───── EXERCISE MATERIAL

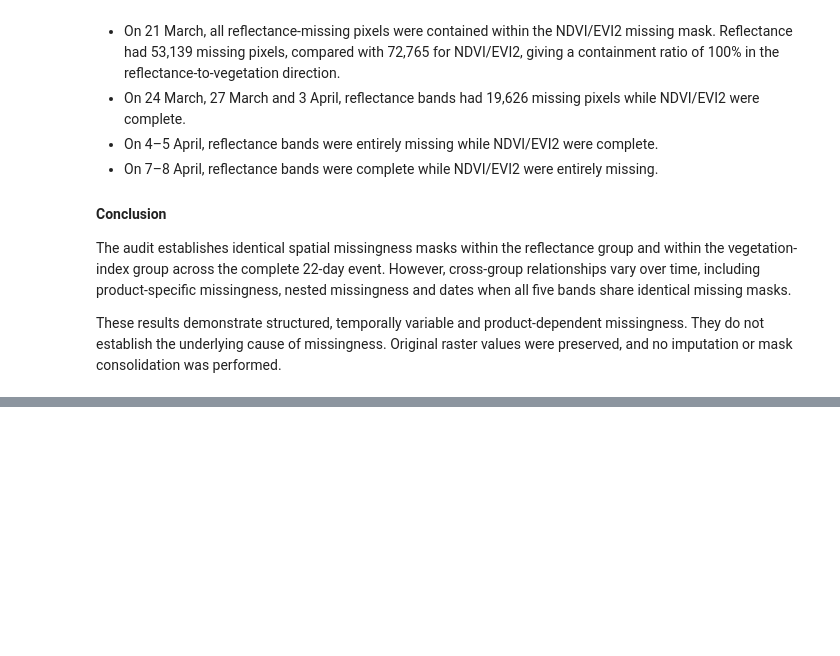
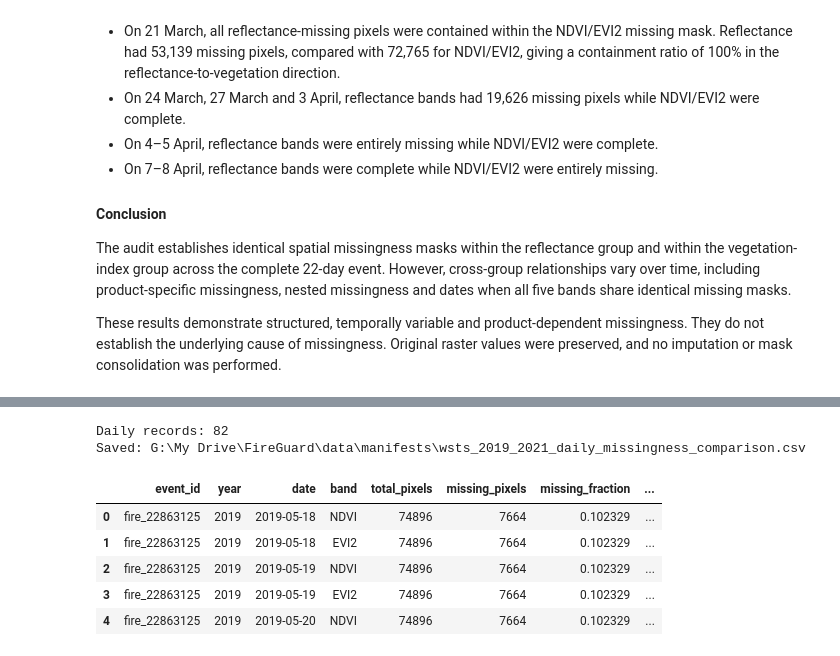
Before and after one commit to TheCodeCipher/fireguard, a Jupyter notebook: notebooks/wsts_eda.ipynb, the cells around one changed output, grey strips where cells are left out. Saved outputs shown, nothing was run; the diff lists cells and outputs as text; code cells hidden in the pictures; blank space fills up the shorter version.

```diff
--- a/notebooks/wsts_eda.ipynb
+++ b/notebooks/wsts_eda.ipynb
@@ -2263,0 +2891,72 @@ These results demonstrate structured, temporally variable and product-dependent
+# %%
+def build_daily_missingness_records(
+    event_id,
+    year,
+    missing_masks,
+    bands=("NDVI", "EVI2")
+):
+    records = []
+
+    for date, band_masks in sorted(missing_masks.items()):
+        for band in bands:
+            mask = band_masks[band]
+            total_pixels = mask.size
+            missing_pixels = int(mask.sum())
+
+            records.append({
+                "event_id": event_id,
+                "year": year,
+                "date": date,
+                "band": band,
+                "total_pixels": total_pixels,
+                "missing_pixels": missing_pixels,
+                "missing_fraction": missing_pixels / total_pixels,
+                "missing_percentage": (
+                    100 * missing_pixels / total_pixels
+                ),
+            })
+
+    return records
+
+
+daily_records = []
+
+daily_records.extend(
+    build_daily_missingness_records(
+        "fire_22863125",
+        2019,
+        missing_masks
+    )
+)
+
+daily_records.extend(
+    build_daily_missingness_records(
+        "fire_25017306",
+        2021,
+        missing_masks_2021
+    )
+)
+
+combined_daily_missingness = pd.DataFrame(daily_records)
+
+daily_path = (
+    MANIFEST_DIR / "wsts_2019_2021_daily_missingness_comparison.csv"
+)
+
+combined_daily_missingness.to_csv(daily_path, index=False)
+
+print("Daily records:", len(combined_daily_missingness))
+print("Saved:", daily_path)
+
+display(
+    combined_daily_missingness.head()
+)
+# %% [output]
+Daily records: 82
+Saved: G:\My Drive\FireGuard\data\manifests\wsts_2019_2021_daily_missingness_comparison.csv
+|  | event_id | year | date | band | total_pixels | missing_pixels | missing_fraction | ... |
+| 0 | fire_22863125 | 2019 | 2019-05-18 | NDVI | 74896 | 7664 | 0.102329 | ... |
+| 1 | fire_22863125 | 2019 | 2019-05-18 | EVI2 | 74896 | 7664 | 0.102329 | ... |
+| 2 | fire_22863125 | 2019 | 2019-05-19 | NDVI | 74896 | 7664 | 0.102329 | ... |
+| 3 | fire_22863125 | 2019 | 2019-05-19 | EVI2 | 74896 | 7664 | 0.102329 | ... |
+| 4 | fire_22863125 | 2019 | 2019-05-20 | NDVI | 74896 | 7664 | 0.102329 | ... |
```
Also changed, not shown: parts of 19 cells of this notebook.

──────────

» YOUR ASSIGNMENT:
Return each line of the listing that holds the string "NDVI".

» FINISHED EXERCISE:
+    bands=("NDVI", "EVI2")
+| 0 | fire_22863125 | 2019 | 2019-05-18 | NDVI | 74896 | 7664 | 0.102329 | ... |
+| 2 | fire_22863125 | 2019 | 2019-05-19 | NDVI | 74896 | 7664 | 0.102329 | ... |
+| 4 | fire_22863125 | 2019 | 2019-05-20 | NDVI | 74896 | 7664 | 0.102329 | ... |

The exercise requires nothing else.